**DESCRIPTION OF THE TASK:** Word for word, output the data, with none of its pictures.

**RECORDS PROVIDED:**
☆ ☆ ☆ ☆ ☆
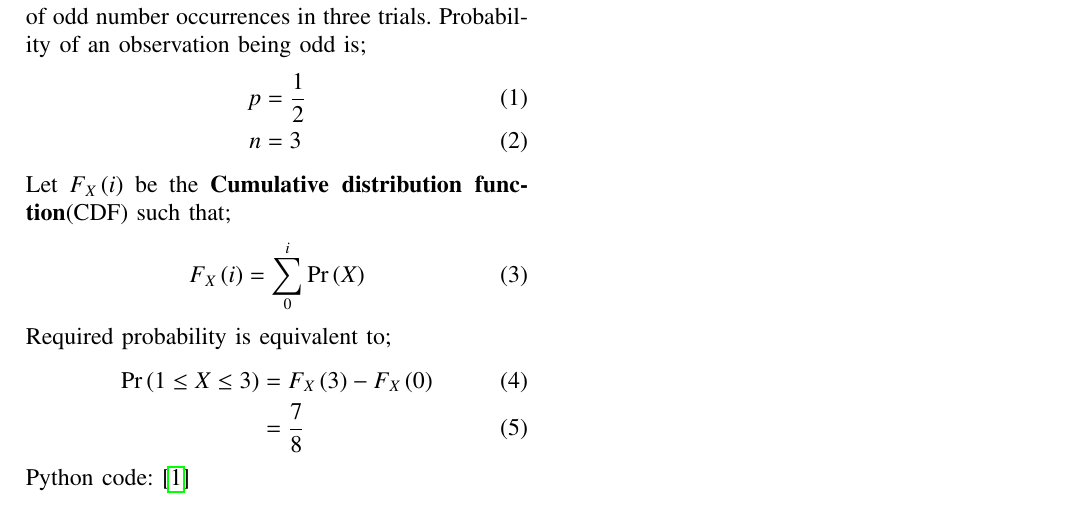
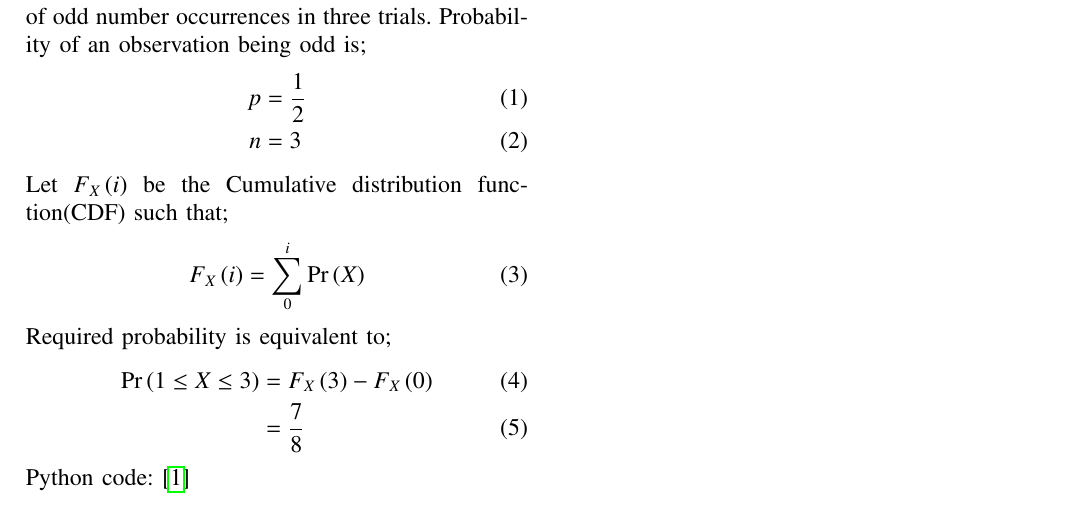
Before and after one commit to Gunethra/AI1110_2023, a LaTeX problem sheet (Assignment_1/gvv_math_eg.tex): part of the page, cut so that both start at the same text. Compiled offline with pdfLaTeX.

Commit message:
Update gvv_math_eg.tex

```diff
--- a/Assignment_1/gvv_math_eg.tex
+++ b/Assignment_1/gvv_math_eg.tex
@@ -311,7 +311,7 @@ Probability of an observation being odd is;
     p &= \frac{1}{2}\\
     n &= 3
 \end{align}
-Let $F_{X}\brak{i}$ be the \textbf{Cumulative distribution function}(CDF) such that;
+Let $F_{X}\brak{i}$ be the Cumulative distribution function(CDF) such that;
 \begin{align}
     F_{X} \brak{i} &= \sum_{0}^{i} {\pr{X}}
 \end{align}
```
☆ ☆ ☆ ☆ ☆
**ANSWER SPACE:**
Before and after one commit to Gunethra/AI1110_2023, a LaTeX problem sheet (Assignment_1/gvv_math_eg.tex): part of the page, cut so that both start at the same text. Compiled offline with pdfLaTeX.

Commit message:
Update gvv_math_eg.tex

```diff
--- a/Assignment_1/gvv_math_eg.tex
+++ b/Assignment_1/gvv_math_eg.tex
@@ -311,7 +311,7 @@ Probability of an observation being odd is;
     p &= \frac{1}{2}\\
     n &= 3
 \end{align}
-Let $F_{X}\brak{i}$ be the \textbf{Cumulative distribution function}(CDF) such that;
+Let $F_{X}\brak{i}$ be the Cumulative distribution function(CDF) such that;
 \begin{align}
     F_{X} \brak{i} &= \sum_{0}^{i} {\pr{X}}
 \end{align}
```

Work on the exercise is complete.